    This presumption may be rebutted by producing the official volumes of statutes or statutory regulations in which the principal enactment and its amendments are contained.

3 How reprints are prepared
  • A number of editorial conventions are followed in the preparation of reprints. For example, the enacting words are not included in Acts, and provisions that are repealed or revoked are omitted. For a detailed list of the editorial conventions, see http://www.pco.parliament.govt.nz/editorial-conventions/ or Part 8 of the Tables of New Zealand Acts and Ordinances and Statutory Regulations and Deemed Regulations in Force.

4 Changes made under section 17C of the Acts and Regulations Publication Act 1989
  • Section 17C of the Acts and Regulations Publication Act 1989 authorises the making of editorial changes in a reprint as set out in sections 17D and 17E of that Act so that, to the extent permitted, the format and style of the reprinted enactment is consistent with current legislative drafting practice. Changes that would alter the effect of the legislation are not permitted.

    A new format of legislation was introduced on 1 January 2000. Changes to legislative drafting style have also been made since 1997, and are ongoing. To the extent permitted by section 17C of the Acts and Regulations Publication Act 1989, all legislation reprinted after 1 January 2000 is in the new format for legislation and reflects current drafting practice at the time of the reprint.

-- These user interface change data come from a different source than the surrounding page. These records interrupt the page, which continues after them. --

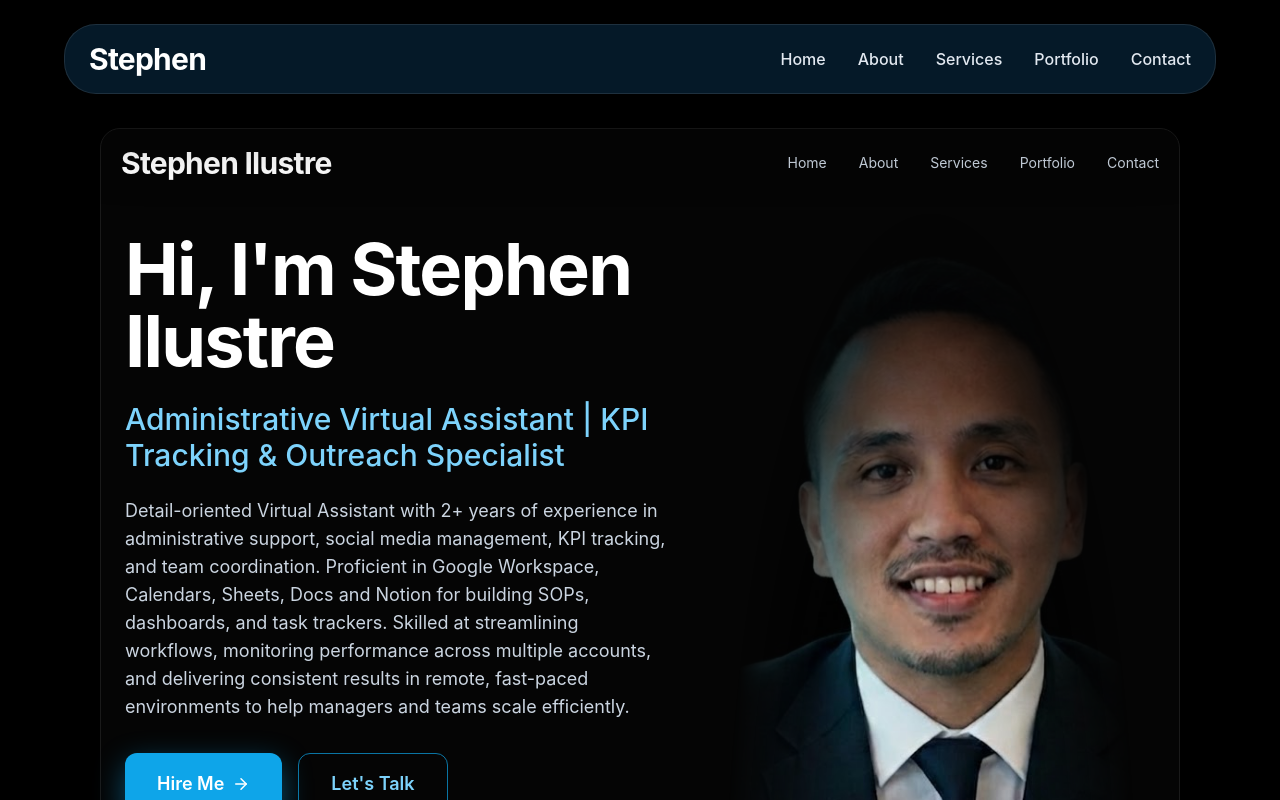
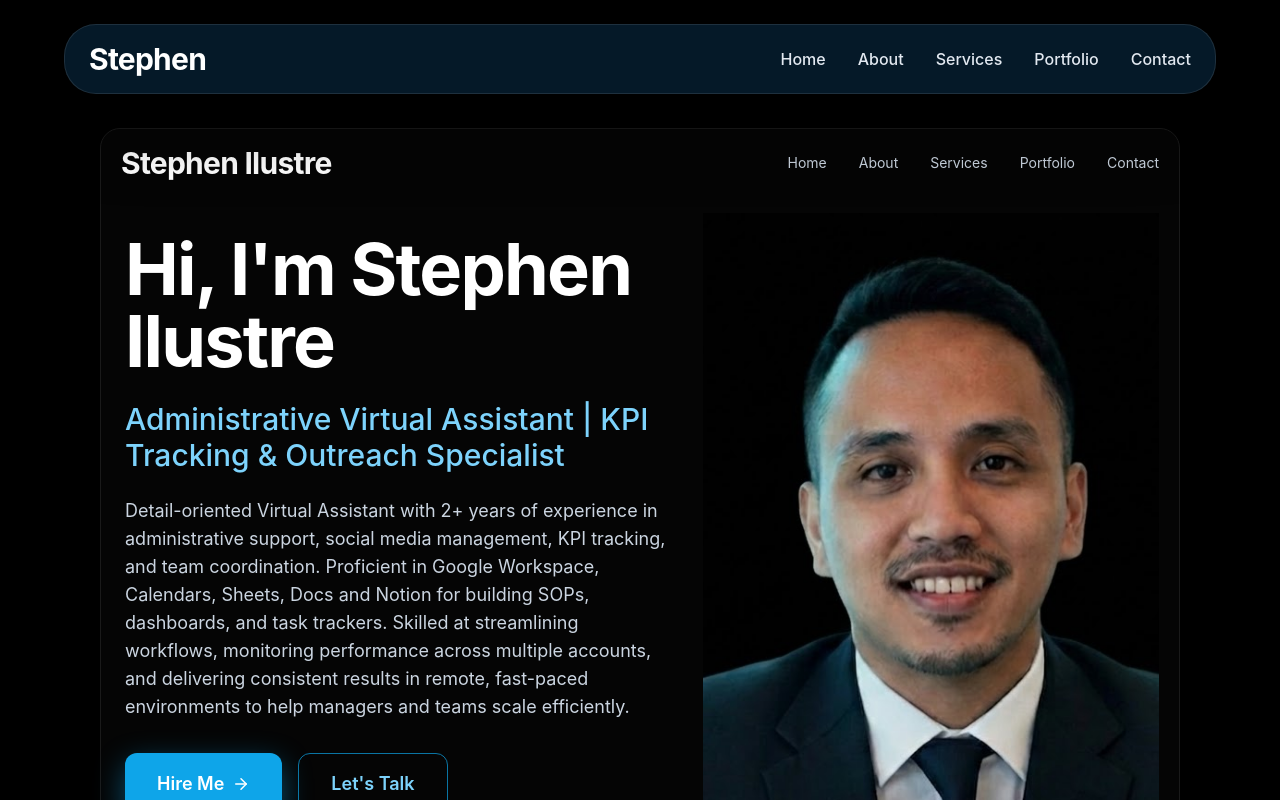
Before and after one commit to tpn-websiteportfolio/PortfolioNew, a React (Vite) app: page / in a window 1280 px wide. Shown: the top 800 px of the page. Built offline with nearby package versions, Linux system fonts and the light colour scheme.

Commit message:
Remove background mask effect from profile image

```diff
--- a/src/components/Hero.tsx
+++ b/src/components/Hero.tsx
@@ -95,10 +95,6 @@ export function Hero() {
                 src="/ggg.jpg"
                 alt="Stephen Ilustre"
                 className="h-full w-full object-cover"
-                style={{
-                  maskImage: "radial-gradient(ellipse 45% 100% at 50% 100%, black 0%, black 50%, transparent 100%)",
-                  WebkitMaskImage: "radial-gradient(ellipse 45% 100% at 50% 100%, black 0%, black 50%, transparent 100%)",
-                }}
               />
             </motion.div>
           </div>
```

    In outline, the editorial changes made in reprints under the authority of section 17C of the Acts and Regulations Publication Act 1989 are set out below, and they have been applied, where relevant, in the preparation of this reprint:

    • omission of unnecessary referential words (such as of this section and of this Act)

    • typeface and type size (Times Roman, generally in 11.5 point)

    • layout of provisions, including:

      • indentation

      • position of section headings (eg, the number and heading now appear above the section)

    • format of definitions (eg, the defined term now appears in bold type, without quotation marks)

    • format of dates (eg, a date formerly expressed as the 1st day of January 1999 is now expressed as 1 January 1999)

    • position of the date of assent (it now appears on the front page of each Act)

    • punctuation (eg, colons are not used after definitions)

    • Parts numbered with roman numerals are replaced with arabic numerals, and all cross-references are changed accordingly

    • case and appearance of letters and words, including:

      • format of headings (eg, headings where each word formerly appeared with an initial capital letter followed by small capital letters are amended so that the heading appears in bold, with only the first word (and any proper nouns) appearing with an initial capital letter)

      • small capital letters in section and subsection references are now capital letters

    • schedules are renumbered (eg, Schedule 1 replaces First Schedule), and all cross-references are changed accordingly

    • running heads (the information that appears at the top of each page)

    • format of two-column schedules of consequential amendments, and schedules of repeals (eg, they are rearranged into alphabetical order, rather than chronological).

5 List of amendments incorporated in this reprint (most recent first)
  • Marine and Coastal Area (Takutai Moana) Act 2011 (2011 No 3): section 5

    Public Transport Management Act 2008 (2008 No 87): section 63(2)

    Policing Act 2008 (2008 No 72): section 116(a)(ii)

    Land Transport Management Amendment Act 2008 (2008 No 47): section 50(1)

    Maori Commercial Aquaculture Claims Settlement Act 2004 (2004 No 107): section 60